Middle East Forum, September 6, 2016
Svante E. Cornell, director of the Central Asia-Caucasus Institute & Silk Road Studies Program at the Johns Hopkins University, briefed the Middle East Forum in a conference call on August 30, 2016.
Click to read Summary account by Marilyn Stern, Middle East Forum Communications Coordinator. Audio recording available.
The failed July 15 military coup in Turkey brought to a head a long-standing struggle between President Erdoğan's overtly anti-Western approach and the alleged pro-Western orientation of the Fethullah Gülen movement led by the Pennsylvania-based Turkish preacher.
On the face of it, Erdoğan emerged as the coup's undisputed winner because he survived the challenge and has become more assertive than ever. Yet the mass purges he unleashed have not only dented his international standing but have created a void in Turkey's public life that will make his rule increasingly tenuous. Hence the regime's conspiracy theories holding Washington culpable for the coup and hence its Syria intervention as a show of strength and an attempt to restore national pride.
Similarly, while Ankara's rapprochement with Moscow is in keeping with its anti-Western tendencies, the pragmatism of the Turkish leadership is likely to prevent it from breaking with the West. This pragmatism has also led to the normalization of relations with Israel, a tactical move to counterweigh Ankara's failed bid for regional leadership, while persisting in its anti-Semitic and Islamizing policies.
This pragmatic manifestation notwithstanding, Erdoğan's attempt to consolidate power while flouting the constitution and the most basic human rights is setting the stage for a chaotic and unstable Turkey. As there are no active pro-Western political forces remaining in Ankara, it is no longer a place that the West can work with to solve the Middle East's daunting problems. Policies need to be adjusted accordingly.
Al Jazeera, September 8, 2016
The future of Uzbekistan – click to view episode.
Al Jazeera The Stream spoke to Sarah Kendzior @sarahkendzior, Researcher on Uzbekistan, Navbahor Imamova @Navbahor, Journalist for Voice of America, and Svante Cornell @SvanteCornell, Director of Central Asia-Caucasus Institute, Johns Hopkins University SAIS
ABC News Lateline, July 18, 2016
Interview: Halil Karaveli, Senior Fellow with the Turkey Centre at the Central Asia-Caucasus Institute. Click to watch.

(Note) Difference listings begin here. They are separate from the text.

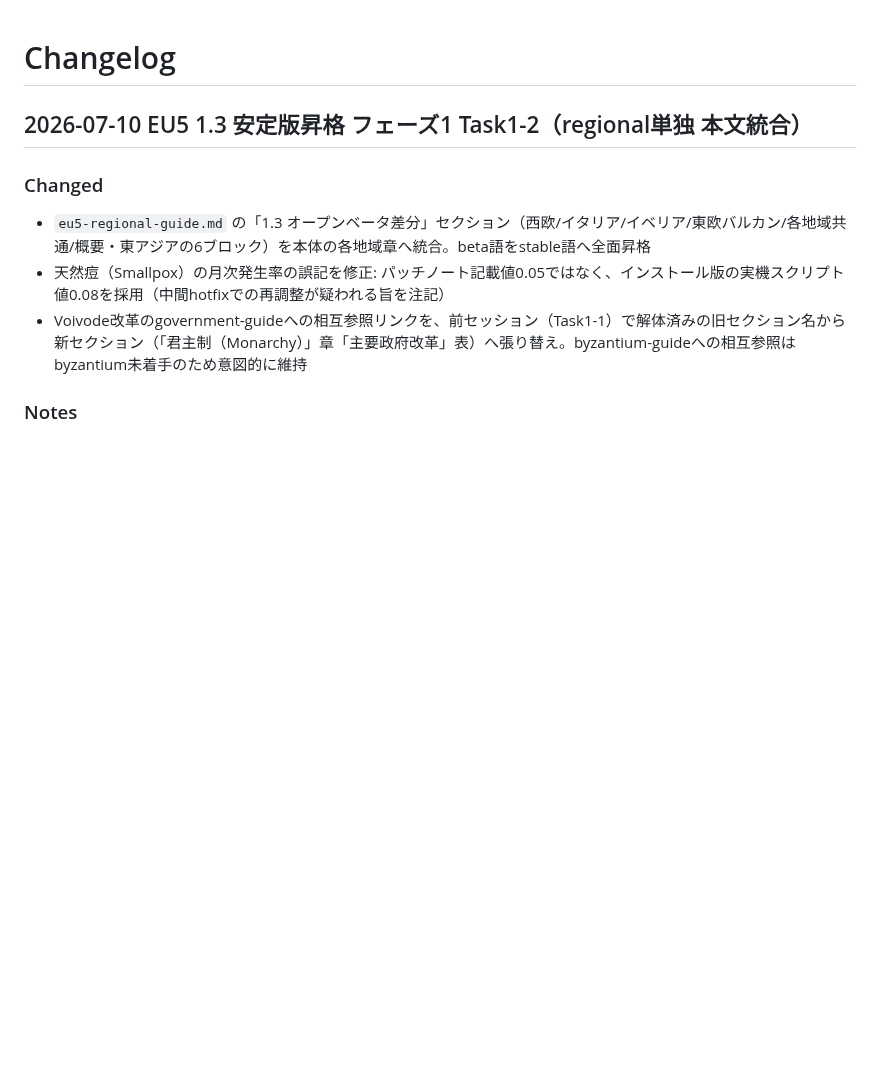
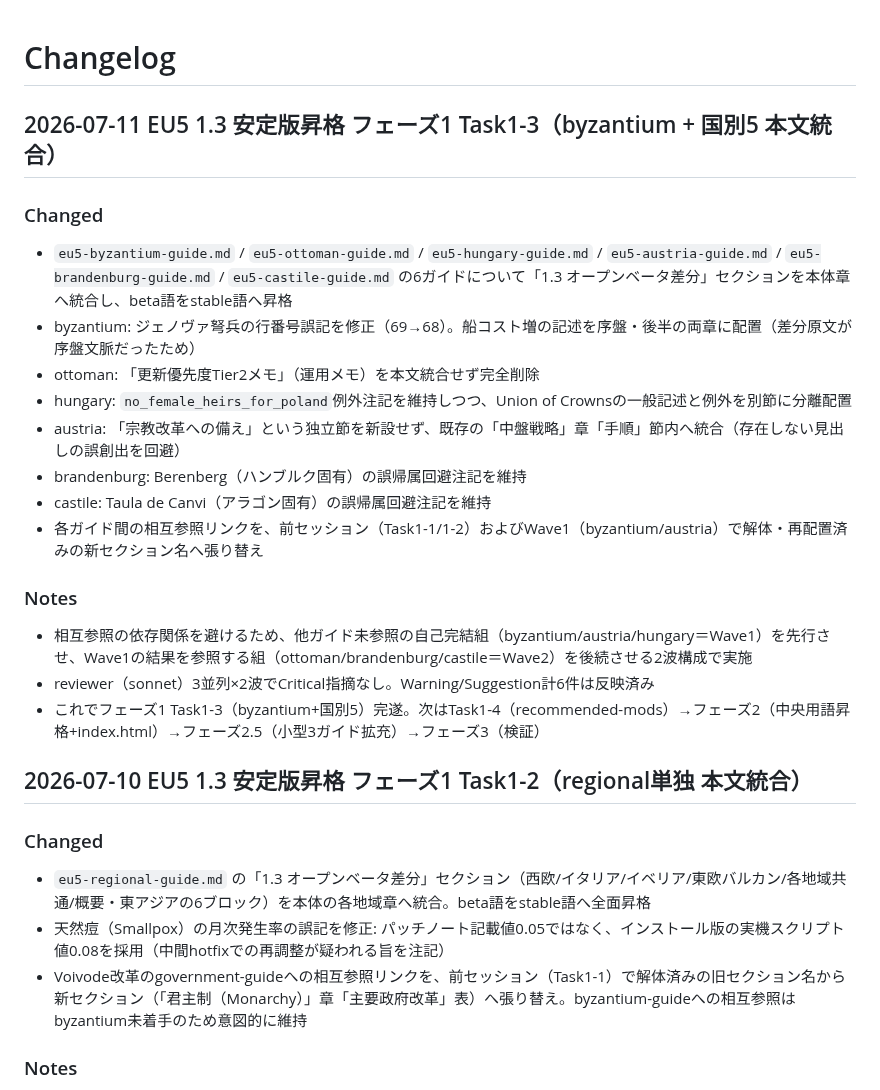
Before and after one commit to ramdamain-commits/paradox-game-guides, a Markdown page: CHANGELOG.md, the part around the change. GitHub-like rendering; blank space fills up the shorter version.

Commit message:
docs: EU5 1.3安定版昇格Task1-3完了をCHANGELOG・計画書チェックボックスへ反映
Co-Authored-By: Claude Sonnet 5 <noreply@anthropic.com>

```diff
--- a/CHANGELOG.md
+++ b/CHANGELOG.md
@@ -1,4 +1,21 @@
 # Changelog
+
+## 2026-07-11 EU5 1.3 安定版昇格 フェーズ1 Task1-3（byzantium + 国別5 本文統合）
+
+### Changed
+- `eu5-byzantium-guide.md` / `eu5-ottoman-guide.md` / `eu5-hungary-guide.md` / `eu5-austria-guide.md` / `eu5-brandenburg-guide.md` / `eu5-castile-guide.md` の6ガイドについて「1.3 オープンベータ差分」セクションを本体章へ統合し、beta語をstable語へ昇格
+- byzantium: ジェノヴァ弩兵の行番号誤記を修正（69→68）。船コスト増の記述を序盤・後半の両章に配置（差分原文が序盤文脈だったため）
+- ottoman: 「更新優先度Tier2メモ」（運用メモ）を本文統合せず完全削除
+- hungary: `no_female_heirs_for_poland`例外注記を維持しつつ、Union of Crownsの一般記述と例外を別節に分離配置
+- austria: 「宗教改革への備え」という独立節を新設せず、既存の「中盤戦略」章「手順」節内へ統合（存在しない見出しの誤創出を回避）
+- brandenburg: Berenberg（ハンブルク固有）の誤帰属回避注記を維持
+- castile: Taula de Canvi（アラゴン固有）の誤帰属回避注記を維持
+- 各ガイド間の相互参照リンクを、前セッション（Task1-1/1-2）およびWave1（byzantium/austria）で解体・再配置済みの新セクション名へ張り替え
+
+### Notes
+- 相互参照の依存関係を避けるため、他ガイド未参照の自己完結組（byzantium/austria/hungary＝Wave1）を先行させ、Wave1の結果を参照する組（ottoman/brandenburg/castile＝Wave2）を後続させる2波構成で実施
+- reviewer（sonnet）3並列×2波でCritical指摘なし。Warning/Suggestion計6件は反映済み
+- これでフェーズ1 Task1-3（byzantium+国別5）完遂。次はTask1-4（recommended-mods）→フェーズ2（中央用語昇格+index.html）→フェーズ2.5（小型3ガイド拡充）→フェーズ3（検証）
 
 ## 2026-07-10 EU5 1.3 安定版昇格 フェーズ1 Task1-2（regional単独 本文統合）
 
```
Also changed, not shown: 1 other file.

Emma Alberici spoke with Halil Karaveli, also editor of the Turkey Analyst, and asked him about the power struggle between President Erdogan and a cleric in exile which was at the heart of the failed military coup.
2016 CAMCA Regional Forum to be Held in Tbilisi, Georgia, June 17th-19th
Regional meeting fostering an exchange of ideas on key issues throughout the Greater Central Asia region
FOR IMMEDIATE RELEASE
March 30, 2016
Washington, D.C. — The 2016 CAMCA (Central Asia-Mongolia-Caucasus-Afghanistan) Regional Forum will be held on June 17th-19th in Tbilisi, Georgia, hosted by the Rumsfeld Foundation in partnership with the Central Asia-Caucasus Institute at Johns Hopkins University. Over a three-day meeting, international and regional leaders across all sectors will convene to explore key issues, opportunities and challenges facing the CAMCA region.
The 3rd annual CAMCA Regional Forum will discuss ongoing developments in the region as well as outlooks on broader global trends. The Forum will consist of plenary sessions, keynote addresses and a variety of panels on topics including recent geopolitical and economic developments, intraregional trade and transport, business and investment opportunities in the region, regional security issues and much more.
The CAMCA Regional Forum is a non-political and non-partisan entity established to promote region-wide discussions on means of advancing economic growth and development in Greater Central Asia (Afghanistan, Armenia, Azerbaijan, Georgia, Kazakhstan, Kyrgyzstan, Mongolia, Tajikistan, Turkmenistan, and Uzbekistan). It promotes this goal by fostering dialogue and interaction among rising young leaders from various sectors in the 10 countries of the region, as well as with international leaders and stakeholders.
The CAMCA Regional Forum has evolved out of the Rumsfeld Fellowship Program at the Central Asia-Caucasus Institute at Johns Hopkins University’s School of Advanced International Studies, which has been bringing talented leaders from the region to Washington, D.C. since 2008. As of June 2016, over 145 professionals will have completed the Fellowship.
For more information about the Rumsfeld Foundation, please visit www.rumsfeldfoundation.org or the Foundation’s Facebook page. For more information on the Central Asia-Caucasus Institute at Johns Hopkins University, SAIS, please visit www.silkroadstudies.org.
Media Contacts:Ms. Sarah Conant